If you think playing basketball is tough, imagine the challenge of designing and building a robot that can maneuver around a court and shoot baskets while probably bumping into other robots that also are scooting around and shooting hoops. To throw in an extra twist, how about giving your robot the ability to balance on a teetering platform, too?
The game is called “Rebound Rumble” and it’s the challenge facing teams taking part in this year’s FIRST Robotics Competition (FRC), the “varsity sport for the mind.” To see a video of the game, click here.
FIRST (For Inspiration and Recognition of Science and Technology) is an international organization with the ambitious mission of transforming modern culture by celebrating science and technology and encouraging more students to be interested in pursuing Science, Technology, Engineering and Mathematics (STEM) education.

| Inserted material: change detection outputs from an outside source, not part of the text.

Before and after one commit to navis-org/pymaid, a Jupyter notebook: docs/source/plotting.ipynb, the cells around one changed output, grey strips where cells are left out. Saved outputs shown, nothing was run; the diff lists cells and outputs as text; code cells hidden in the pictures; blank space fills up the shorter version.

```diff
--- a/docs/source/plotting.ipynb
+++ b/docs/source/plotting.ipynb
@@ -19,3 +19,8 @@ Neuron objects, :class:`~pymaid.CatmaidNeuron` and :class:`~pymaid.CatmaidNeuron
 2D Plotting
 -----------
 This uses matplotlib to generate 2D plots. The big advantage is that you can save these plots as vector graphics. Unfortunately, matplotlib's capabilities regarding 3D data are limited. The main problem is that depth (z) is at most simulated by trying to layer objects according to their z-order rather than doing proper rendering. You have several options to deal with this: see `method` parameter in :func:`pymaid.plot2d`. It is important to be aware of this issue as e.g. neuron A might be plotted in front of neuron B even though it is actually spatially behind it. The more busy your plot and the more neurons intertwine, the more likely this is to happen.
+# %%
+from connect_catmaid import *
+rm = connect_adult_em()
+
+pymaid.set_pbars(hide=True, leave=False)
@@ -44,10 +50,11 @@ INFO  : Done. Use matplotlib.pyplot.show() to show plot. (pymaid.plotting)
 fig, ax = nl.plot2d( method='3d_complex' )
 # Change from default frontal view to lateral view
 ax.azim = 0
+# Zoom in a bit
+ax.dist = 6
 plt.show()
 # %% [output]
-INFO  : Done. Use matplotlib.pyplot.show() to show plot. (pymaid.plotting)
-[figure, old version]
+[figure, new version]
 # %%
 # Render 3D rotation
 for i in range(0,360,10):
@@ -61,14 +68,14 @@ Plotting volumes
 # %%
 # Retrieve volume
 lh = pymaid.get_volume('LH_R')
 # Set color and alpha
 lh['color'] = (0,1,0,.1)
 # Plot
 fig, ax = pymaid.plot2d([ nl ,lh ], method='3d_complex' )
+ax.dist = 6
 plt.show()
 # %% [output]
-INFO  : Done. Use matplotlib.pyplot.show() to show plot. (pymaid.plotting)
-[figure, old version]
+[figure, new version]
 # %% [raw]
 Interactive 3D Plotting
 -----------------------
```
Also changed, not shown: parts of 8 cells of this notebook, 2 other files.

FRC is the organization’s signature robotics competition, involving more than 2,300 teams from the U.S. and a dozen other countries. More than 58,000 high school students participate in FRC teams.

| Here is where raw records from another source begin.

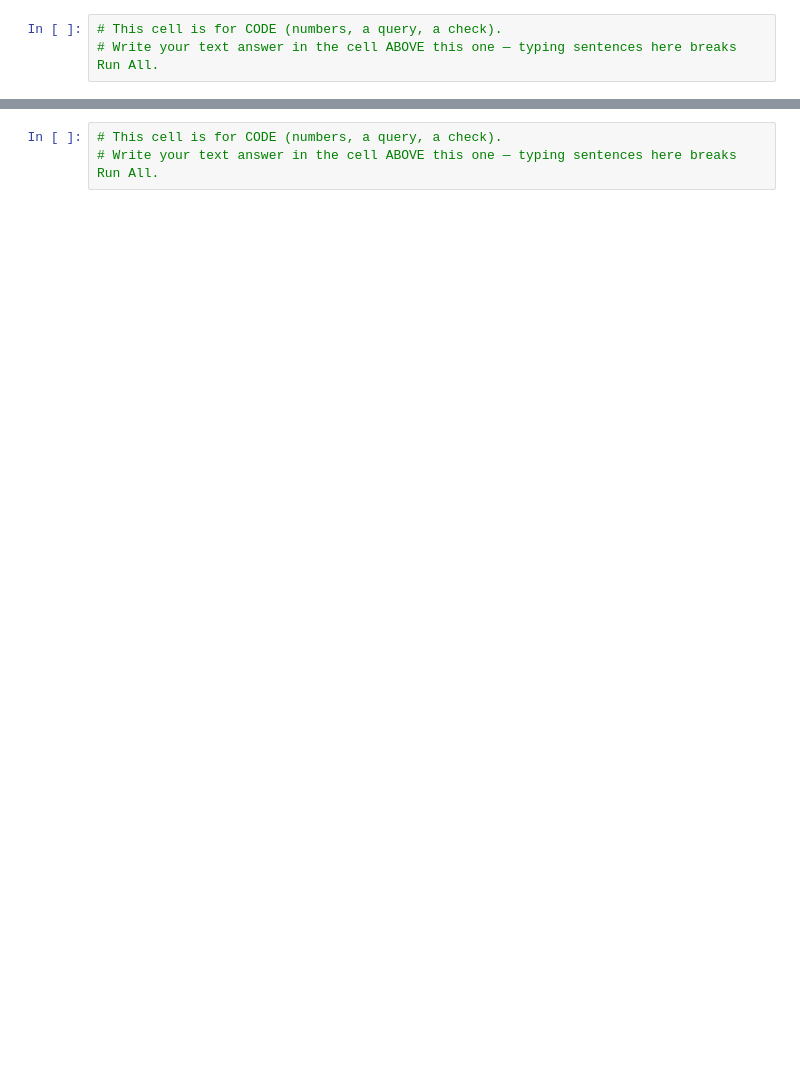
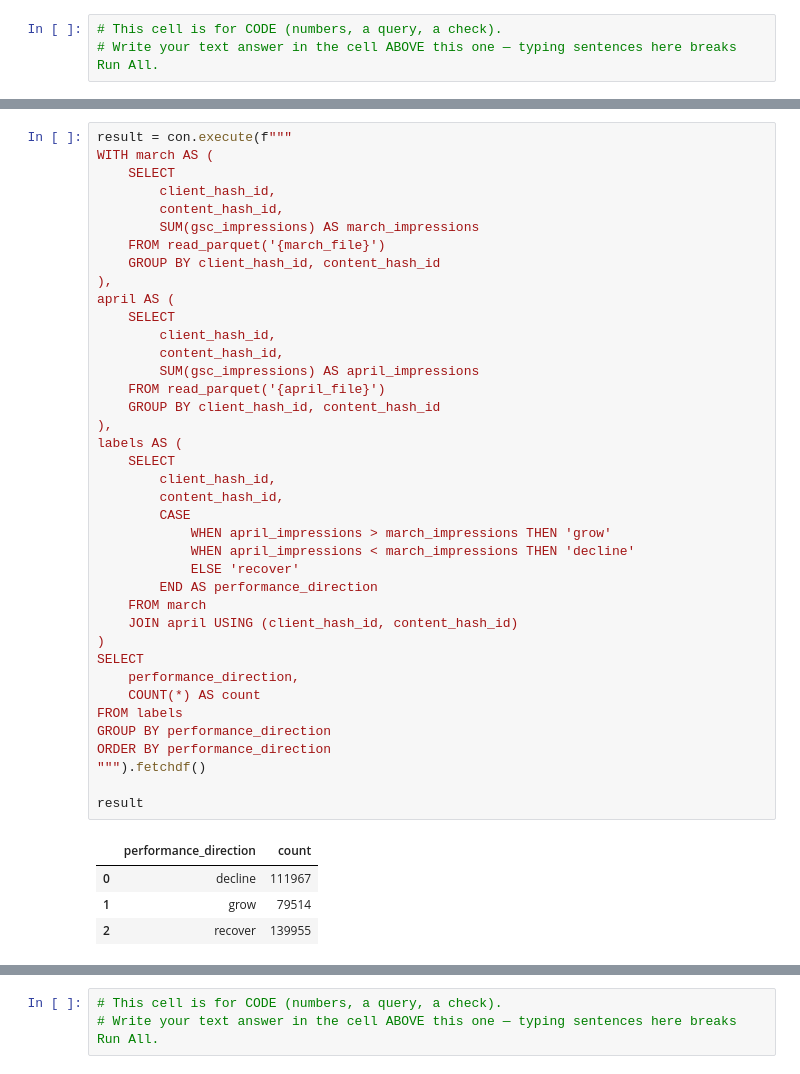
Before and after one commit to HarshiniChebrolu/Flyrank-ml-internship, a Jupyter notebook: work/notebooks/w03_data_contract.ipynb, the cells around one changed output, grey strips where cells are left out. Saved outputs shown, nothing was run; the diff lists cells and outputs as text; blank space fills up the shorter version.

```diff
--- a/work/notebooks/w03_data_contract.ipynb
+++ b/work/notebooks/w03_data_contract.ipynb
@@ -19,0 +296,44 @@ This skeleton is yours to fill. Work the sections **in order** — each one has
+# %%
+result = con.execute(f"""
+WITH march AS (
+    SELECT
+        client_hash_id,
+        content_hash_id,
+        SUM(gsc_impressions) AS march_impressions
+    FROM read_parquet('{march_file}')
+    GROUP BY client_hash_id, content_hash_id
+),
+april AS (
+    SELECT
+        client_hash_id,
+        content_hash_id,
+        SUM(gsc_impressions) AS april_impressions
+    FROM read_parquet('{april_file}')
+    GROUP BY client_hash_id, content_hash_id
+),
+labels AS (
+    SELECT
+        client_hash_id,
+        content_hash_id,
+        CASE
+            WHEN april_impressions > march_impressions THEN 'grow'
+            WHEN april_impressions < march_impressions THEN 'decline'
+            ELSE 'recover'
+        END AS performance_direction
+    FROM march
+    JOIN april USING (client_hash_id, content_hash_id)
+)
+SELECT
+    performance_direction,
+    COUNT(*) AS count
+FROM labels
+GROUP BY performance_direction
+ORDER BY performance_direction
+""").fetchdf()
+
+result
+# %% [output]
+|  | performance_direction | count |
+| 0 | decline | 111967 |
+| 1 | grow | 79514 |
+| 2 | recover | 139955 |
```
Also changed, not shown: parts of 31 cells of this notebook.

There are 68 FRC teams in Virginia, and most sent representatives to Virginia Commonwealth University in Richmond on Saturday, January 7 to learn this year’s challenge and to pick up kits with robot components.
FRC teams worldwide received identical robot kits…but NO instructions. Working with volunteer mentors, students have just six weeks to design, program and build a robot to compete in Rebound Rumble. The game changes every year and 2012 marks the 21st season for the FIRST Robotics Competition.
“This looks like the most challenging game we’ve dealt with yet,” said Katie Shedden, a senior at Goochland High School and a co-captain of the school’s FRC team. “Rebound Rumble is an interesting spin on games from other years, with a few new added challenges,” she added.
Goochland’s FRC team, the “Junkyard Dogs,” is entering its 7th season in the FIRST Robotics Competition and the team has several new mentors, including career utilities engineer Adeeb Hamzey, who said, “After the kickoff meeting, I came out very energized, and I look forward to the competition this year.”
Building and driving a robot, of course, is part of the fun of participating in FIRST. But the real goal of the program is to teach important life skills, including project management, communications and teamwork.
The lessons of FIRST are not lost on Drew Spivey, a junior at Goochland High and a member of the Junkyard Dogs. “The experience I have gained has developed my critical thinking skills, cooperation with other people in other teams, engineering skills, and since I started, I have wanted to do something in the engineering field.”
The 2012 FRC Virginia Regional will be held at VCU’s Stuart Siegel Center March 16-17. The FRC Championship will be in St. Louis, Missouri April 25-28.
To learn more about FIRST robotics in Virginia, please visit virginiafirst.org.
Article by: Jim Babb, for VirginiaFIRST Robotics